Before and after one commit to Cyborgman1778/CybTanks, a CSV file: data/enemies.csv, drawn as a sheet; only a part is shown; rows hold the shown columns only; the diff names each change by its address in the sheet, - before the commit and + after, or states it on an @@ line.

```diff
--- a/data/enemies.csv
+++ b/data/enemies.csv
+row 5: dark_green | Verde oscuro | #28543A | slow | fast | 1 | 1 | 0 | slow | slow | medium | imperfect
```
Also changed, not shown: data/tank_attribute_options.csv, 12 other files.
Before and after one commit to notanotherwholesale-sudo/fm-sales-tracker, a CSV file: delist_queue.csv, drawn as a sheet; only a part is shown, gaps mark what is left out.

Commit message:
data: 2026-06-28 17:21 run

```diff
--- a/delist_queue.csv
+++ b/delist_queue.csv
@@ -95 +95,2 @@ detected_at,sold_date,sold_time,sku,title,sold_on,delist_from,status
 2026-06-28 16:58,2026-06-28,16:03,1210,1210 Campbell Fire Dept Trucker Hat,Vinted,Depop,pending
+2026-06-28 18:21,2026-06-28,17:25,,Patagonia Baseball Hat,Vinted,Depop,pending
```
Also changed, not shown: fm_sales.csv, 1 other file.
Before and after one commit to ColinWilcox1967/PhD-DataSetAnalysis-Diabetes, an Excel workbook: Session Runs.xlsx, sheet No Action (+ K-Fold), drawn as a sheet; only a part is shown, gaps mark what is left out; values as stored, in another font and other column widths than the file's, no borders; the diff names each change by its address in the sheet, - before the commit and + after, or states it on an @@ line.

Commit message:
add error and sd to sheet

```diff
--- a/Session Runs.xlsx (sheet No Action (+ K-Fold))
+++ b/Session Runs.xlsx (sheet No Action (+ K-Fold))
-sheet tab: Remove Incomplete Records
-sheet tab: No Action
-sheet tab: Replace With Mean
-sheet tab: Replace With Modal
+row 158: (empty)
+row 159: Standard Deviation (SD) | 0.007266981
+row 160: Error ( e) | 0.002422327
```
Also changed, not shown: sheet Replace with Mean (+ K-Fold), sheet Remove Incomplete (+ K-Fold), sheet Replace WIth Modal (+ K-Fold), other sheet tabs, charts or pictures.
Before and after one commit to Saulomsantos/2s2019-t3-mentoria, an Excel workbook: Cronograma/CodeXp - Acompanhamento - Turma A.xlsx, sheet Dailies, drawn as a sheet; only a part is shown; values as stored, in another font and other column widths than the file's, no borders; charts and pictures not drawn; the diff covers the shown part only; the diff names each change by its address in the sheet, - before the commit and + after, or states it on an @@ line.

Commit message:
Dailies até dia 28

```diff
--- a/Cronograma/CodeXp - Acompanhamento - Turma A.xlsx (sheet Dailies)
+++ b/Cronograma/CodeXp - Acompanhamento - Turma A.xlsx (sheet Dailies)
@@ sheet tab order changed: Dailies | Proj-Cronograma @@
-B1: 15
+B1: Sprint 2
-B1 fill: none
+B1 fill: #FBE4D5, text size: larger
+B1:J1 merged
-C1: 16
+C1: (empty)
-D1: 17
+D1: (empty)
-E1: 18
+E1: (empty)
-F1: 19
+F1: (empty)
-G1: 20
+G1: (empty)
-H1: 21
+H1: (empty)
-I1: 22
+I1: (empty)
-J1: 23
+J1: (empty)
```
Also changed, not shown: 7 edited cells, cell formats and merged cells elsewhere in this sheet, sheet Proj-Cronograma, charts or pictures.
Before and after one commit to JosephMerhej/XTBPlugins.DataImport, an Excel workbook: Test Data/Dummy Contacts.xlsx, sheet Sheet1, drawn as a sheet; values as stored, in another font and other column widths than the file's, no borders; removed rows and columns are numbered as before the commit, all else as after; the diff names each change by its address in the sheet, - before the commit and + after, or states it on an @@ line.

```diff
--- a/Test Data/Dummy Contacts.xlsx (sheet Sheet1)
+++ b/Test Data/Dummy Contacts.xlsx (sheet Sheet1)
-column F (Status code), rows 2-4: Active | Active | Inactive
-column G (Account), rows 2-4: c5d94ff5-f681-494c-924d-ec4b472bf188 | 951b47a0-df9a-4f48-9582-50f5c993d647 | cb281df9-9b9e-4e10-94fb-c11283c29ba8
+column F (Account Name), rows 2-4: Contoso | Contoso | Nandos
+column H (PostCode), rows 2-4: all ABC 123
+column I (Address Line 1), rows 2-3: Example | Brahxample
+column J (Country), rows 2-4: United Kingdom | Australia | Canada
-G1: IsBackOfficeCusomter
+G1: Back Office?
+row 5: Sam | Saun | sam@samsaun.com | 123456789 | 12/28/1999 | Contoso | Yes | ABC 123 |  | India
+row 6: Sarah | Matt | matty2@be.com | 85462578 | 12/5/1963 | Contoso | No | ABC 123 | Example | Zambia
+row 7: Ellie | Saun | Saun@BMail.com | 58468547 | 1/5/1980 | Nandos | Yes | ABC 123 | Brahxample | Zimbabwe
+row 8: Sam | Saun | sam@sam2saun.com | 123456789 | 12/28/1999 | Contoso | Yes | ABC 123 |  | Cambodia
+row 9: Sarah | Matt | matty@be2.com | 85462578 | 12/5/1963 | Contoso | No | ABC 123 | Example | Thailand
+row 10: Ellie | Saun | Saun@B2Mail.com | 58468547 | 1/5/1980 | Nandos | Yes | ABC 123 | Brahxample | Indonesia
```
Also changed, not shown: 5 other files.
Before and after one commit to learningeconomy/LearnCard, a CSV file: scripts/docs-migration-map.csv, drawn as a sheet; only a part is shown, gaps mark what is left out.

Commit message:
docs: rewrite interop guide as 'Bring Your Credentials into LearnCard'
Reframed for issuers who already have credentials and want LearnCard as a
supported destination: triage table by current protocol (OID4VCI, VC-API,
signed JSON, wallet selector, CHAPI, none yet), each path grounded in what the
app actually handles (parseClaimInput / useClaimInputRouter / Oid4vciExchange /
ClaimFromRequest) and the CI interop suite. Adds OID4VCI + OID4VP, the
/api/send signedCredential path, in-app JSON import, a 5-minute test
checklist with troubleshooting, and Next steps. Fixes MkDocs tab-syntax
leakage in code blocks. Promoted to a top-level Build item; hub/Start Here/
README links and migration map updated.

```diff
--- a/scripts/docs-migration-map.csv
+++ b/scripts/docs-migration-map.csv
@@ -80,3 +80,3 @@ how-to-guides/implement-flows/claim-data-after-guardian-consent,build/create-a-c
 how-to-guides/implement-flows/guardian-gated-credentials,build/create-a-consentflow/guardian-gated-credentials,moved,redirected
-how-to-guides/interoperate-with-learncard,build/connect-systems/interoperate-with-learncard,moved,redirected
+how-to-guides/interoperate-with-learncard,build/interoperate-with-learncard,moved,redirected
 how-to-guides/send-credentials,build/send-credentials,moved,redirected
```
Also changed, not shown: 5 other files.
--------------------
* **Problem statement**
Please give a count of the lines in the records where the word "changed" occurs, with nothing besides it.

* **Expected answer**
7